According to Bhikkhu Bodhi: “The Buddha’s teaching can be thought of as a kind of building with its own distinct foundation, stories, stairs, and roof. Like any other building the teaching also has a door, and in order to enter it we have to enter through this door. The door of entrance to the teaching of the Buddha is the going for refuge to the Triple Gem — that is, to the Buddha as the fully enlightened teacher, to the Dhamma as the truth taught by him, and to the Sangha as the community of his noble disciples. From ancient times to the present the going for refuge has functioned as the entranceway to the dispensation of the Buddha, giving admission to the rest of the teaching from its lowermost story to its top. All those who embrace the Buddha’s teaching do so by passing through the door of taking refuge, while those already committed regularly reaffirm their conviction by making the same threefold profession:
Buddham saranam gacchami
I go for refuge to the Buddha;
Dhammam saranam gacchami
I go for refuge to the Dhamma;
Sangham saranam gacchami
I go for refuge to the Sangha.”
I confess that I used to have a condescending attitude about this ritual. It seemed like a polite nod to the past, something to get through before I could get on with the practice of mindfulness meditation. Now I see that the seemingly minute action of going for refuge is really huge. This shift in attitude—from self to self in relation to a larger whole–can change the direction and momentum of a whole life. Our lives open and flower when we “flee back” from our own smallness, our own preoccupation with our likes and dislikes and what relates to little me, me, me. As in prayer, taking refuge is really moving from the known to the unknown.
In the next issue of Parabola, there will run a marvelous interview with Jacob Needleman, about how we relate to the vast unknown. Here is a quote: “In a word, we cannot be ourselves without, as the same time, rooting ourselves in God. We cannot be independent beings without depending entirely on a higher force that penetrates our specifically human consciousness….Otherwise our entire life is self-deception.” Otherwise our entire life, or at least mine, is pretty small and repetitive.
And who am I to write about taking refuge, or about rooting myself in God? I ask myself that quite often.
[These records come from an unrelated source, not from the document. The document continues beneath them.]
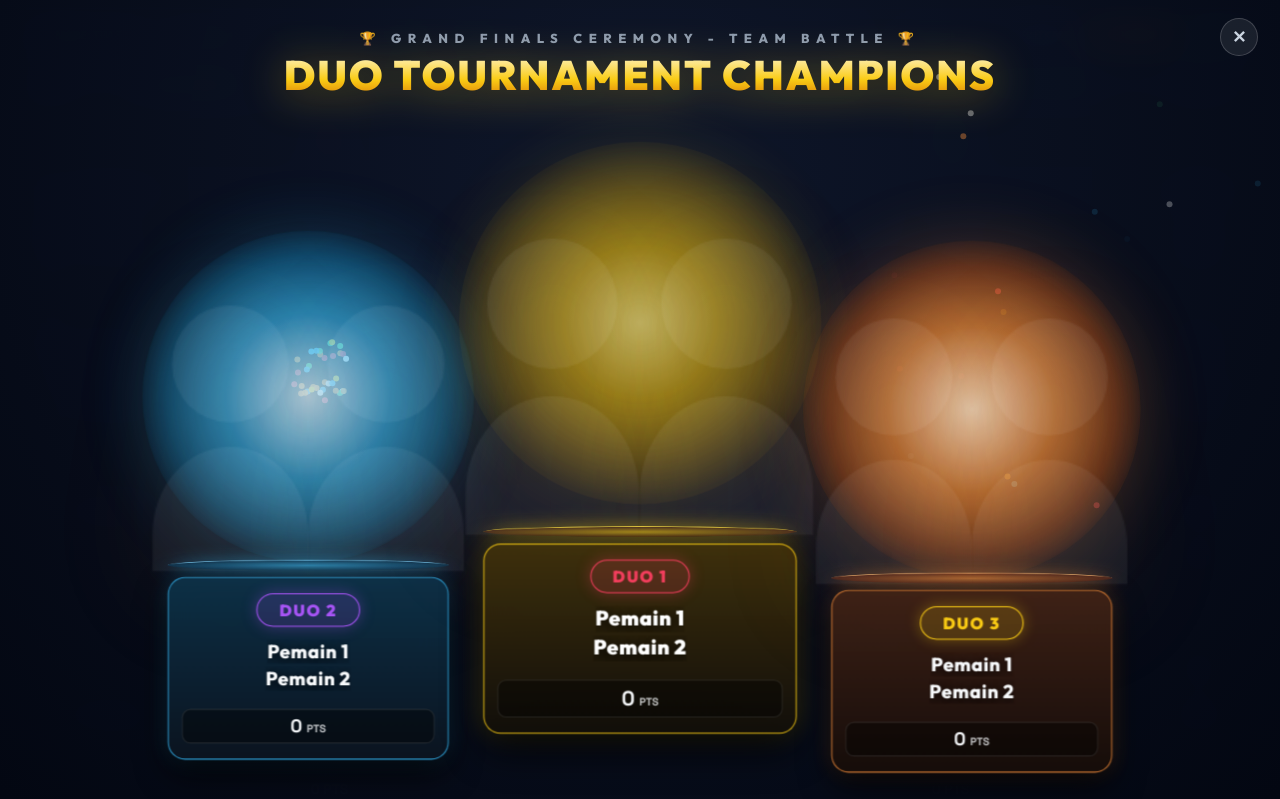
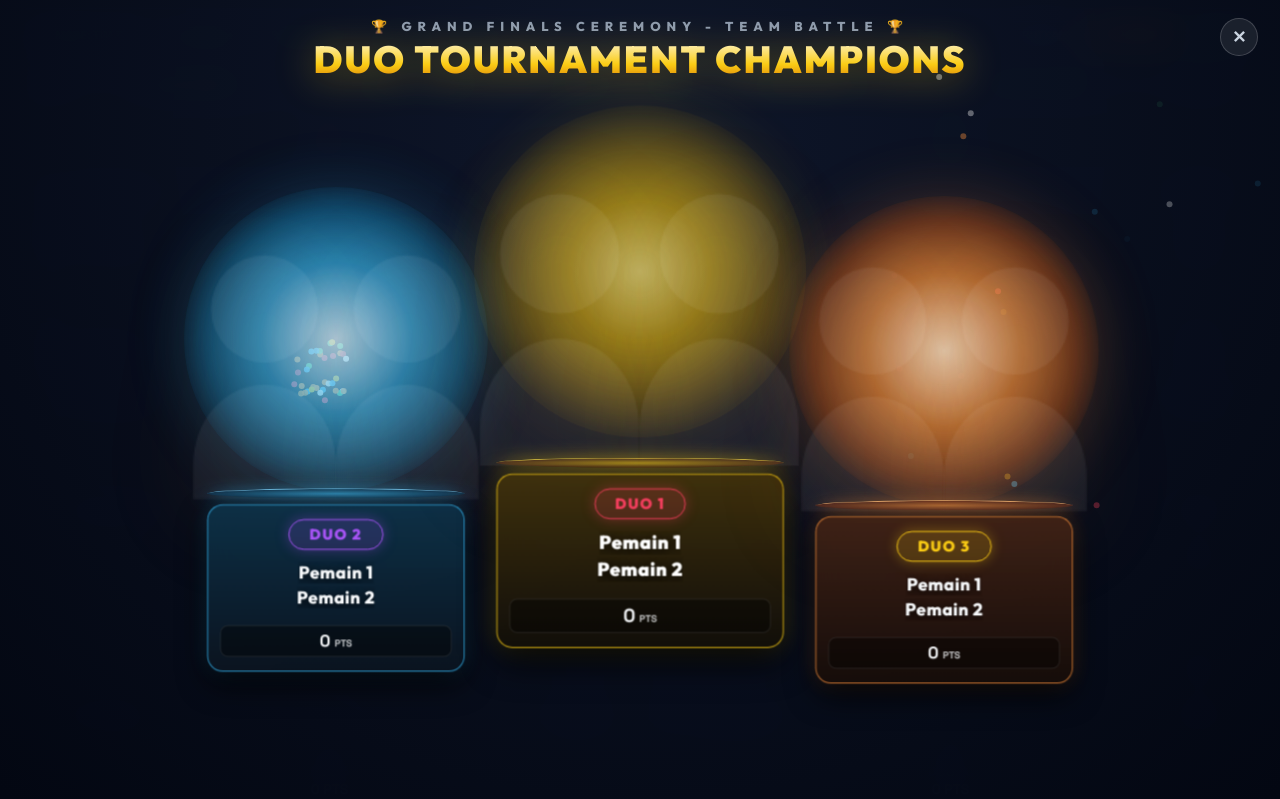
Before and after one commit to ftwa/papan-skor-roblox, a plain HTML site: page papan-skor-sohe/public/index.html in a window 1280 px wide. Both pictures are taken after a click on the button "🏆 PODIUM". Shown: the top 799 px of the page. Drawn offline with Linux system fonts and the light colour scheme.

Commit message:
Update papan-skor-sohe/public/index.html: Posisi podium dinaikkan ke atas selaras dengan ukuran tabel

```diff
--- a/papan-skor-sohe/public/index.html
+++ b/papan-skor-sohe/public/index.html
@@ -694,10 +694,10 @@
     /* OVERLAY PODIUM PEMENANG: ELEGAN, HEADER TINGGI & KOTAK COMPACT PROPORSIONAL */
     .winner-overlay {
       display: none; position: fixed; inset: 0;
-      background: radial-gradient(circle at 50% 20%, rgba(15, 23, 42, 0.97), rgba(3, 7, 18, 0.99));
+      background: radial-gradient(circle at 50% 15%, rgba(15, 23, 42, 0.97), rgba(3, 7, 18, 0.99));
       backdrop-filter: blur(16px); -webkit-backdrop-filter: blur(16px);
-      z-index: 30000; justify-content: center; align-items: center; flex-direction: column;
-      padding: 16px 20px 24px 20px; overflow: hidden;
+      z-index: 30000; justify-content: flex-start; align-items: center; flex-direction: column;
+      padding: 12px 16px 20px 16px; overflow-y: auto; overflow-x: hidden;
     }
     .winner-overlay.active { display: flex; }
     .btn-close-winner {
@@ -711,18 +711,18 @@
     .btn-close-winner:hover { background: rgba(239, 68, 68, 0.3); border-color: #ef4444; color: #ffffff; transform: scale(1.08); }
 
     .podium-stage-scaler {
-      display: flex; flex-direction: column; align-items: center; justify-content: center;
-      width: 100%; max-width: 1140px; transition: transform 0.2s ease;
+      display: flex; flex-direction: column; align-items: center; justify-content: flex-start;
+      width: 100%; max-width: 1260px; transition: transform 0.2s ease;
       position: relative; z-index: 30008;
-      margin-top: -12px;
-    }
-
-    /* HEADER: POSISI NAIK KE ATAS, LEGA & MEWAH */
+      margin-top: 0;
+    }
+
+    /* HEADER: POSISI DI ATAS PAS DENGAN TABEL SCOREBOARD */
     .winner-header {
-      text-align: center; margin-top: 0; margin-bottom: 34px; position: relative; z-index: 30008;
+      text-align: center; margin-top: 6px; margin-bottom: 18px; position: relative; z-index: 30008;
     }
     .winner-subtitle {
-      font-family: 'Outfit', sans-serif; font-size: 12px; letter-spacing: 6px;
+      font-family: 'Outfit', sans-serif; font-size: 13px; letter-spacing: 6px;
       color: #94a3b8; font-weight: 800; margin-bottom: 2px; text-transform: uppercase;
       opacity: 0.95;
     }
@@ -3500,17 +3500,17 @@
     function autoScalePodium() {
     const scaler = document.getElementById('podiumStageScaler');
     if (!scaler) return;
-    const targetW = 1140;
-    const targetH = 680;
-    const winW = window.innerWidth || document.documentElement.clientWidth || 1200;
+    const targetW = 1260; // Paskan dengan ukuran tabel scoreboard .container (1260px)
+    const targetH = 580; // Proporsional di bagian atas layar
+    const winW = window.innerWidth || document.documentElement.clientWidth || 1260;
     const winH = window.innerHeight || document.documentElement.clientHeight || 800;
-    const scaleX = (winW - 48) / targetW;
-    const scaleY = (winH - 48) / targetH;
+    const scaleX = (winW - 32) / targetW;
+    const scaleY = (winH - 40) / targetH;
     let scale = Math.min(scaleX, scaleY);
-    if (scale < 0.25) scale = 0.25;
-    if (scale > 1.1) scale = 1.1;
+    if (scale < 0.3) scale = 0.3;
+    if (scale > 1.05) scale = 1.05;
     scaler.style.transform = `scale(${scale.toFixed(4)})`;
-    scaler.style.transformOrigin = 'center center';
+    scaler.style.transformOrigin = 'top center';
   }
 
   window.addEventListener('resize', autoScalePodium);
```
But there comes a moment—often in sheer exhaustion from tossing and turning in bed worrying about something related to me—when I let go. In such a moment, I realize that I am only human and that this seems to be accepted by the surrounding stillness. My own common human experience opens into mystery—what is this life I am part of? In the end, I take refuge in a willingness to be vulnerable to mystery. I take refuge in knowing that I am only human and part of something much greater than I can know.
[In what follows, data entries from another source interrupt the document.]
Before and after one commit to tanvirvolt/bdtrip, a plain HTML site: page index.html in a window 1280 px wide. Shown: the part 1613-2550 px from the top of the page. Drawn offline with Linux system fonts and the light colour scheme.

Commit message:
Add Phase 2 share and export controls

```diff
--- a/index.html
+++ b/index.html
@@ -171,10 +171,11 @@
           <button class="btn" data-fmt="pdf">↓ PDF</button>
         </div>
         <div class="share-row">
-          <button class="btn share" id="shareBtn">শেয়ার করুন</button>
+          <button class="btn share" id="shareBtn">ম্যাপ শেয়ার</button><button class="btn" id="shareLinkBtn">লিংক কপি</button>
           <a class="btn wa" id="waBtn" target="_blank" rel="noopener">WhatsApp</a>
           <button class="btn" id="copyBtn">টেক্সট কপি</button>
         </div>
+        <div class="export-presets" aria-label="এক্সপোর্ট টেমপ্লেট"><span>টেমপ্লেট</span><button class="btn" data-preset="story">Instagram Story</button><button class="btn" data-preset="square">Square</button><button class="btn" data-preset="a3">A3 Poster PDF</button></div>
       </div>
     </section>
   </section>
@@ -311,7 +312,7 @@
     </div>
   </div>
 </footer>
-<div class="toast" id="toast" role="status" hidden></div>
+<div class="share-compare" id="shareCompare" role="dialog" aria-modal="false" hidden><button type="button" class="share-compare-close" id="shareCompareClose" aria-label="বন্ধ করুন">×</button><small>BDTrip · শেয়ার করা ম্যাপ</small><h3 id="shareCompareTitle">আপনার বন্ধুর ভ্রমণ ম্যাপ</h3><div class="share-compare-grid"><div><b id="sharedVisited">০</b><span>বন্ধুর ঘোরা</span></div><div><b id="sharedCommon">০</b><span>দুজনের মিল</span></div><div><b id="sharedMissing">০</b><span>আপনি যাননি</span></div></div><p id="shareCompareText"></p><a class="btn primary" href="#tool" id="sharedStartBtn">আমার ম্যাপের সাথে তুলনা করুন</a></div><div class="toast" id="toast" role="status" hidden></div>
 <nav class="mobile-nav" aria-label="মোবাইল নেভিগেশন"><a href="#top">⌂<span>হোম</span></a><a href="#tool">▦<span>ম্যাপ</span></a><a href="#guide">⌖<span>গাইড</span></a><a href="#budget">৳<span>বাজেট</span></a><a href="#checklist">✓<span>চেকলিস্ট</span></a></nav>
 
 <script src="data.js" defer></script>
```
“Come, come, whoever you are. Wanderer, worshiper, lover of leaving. It doesn’t matter. Ours is not a caravan of despair. Come, even if you have broken your vows a thousand times. Come, yet again , come , come.”
Welcome all of your experience—even all the times you fall out of grace in your own eyes. Take refuge in what we cannot know.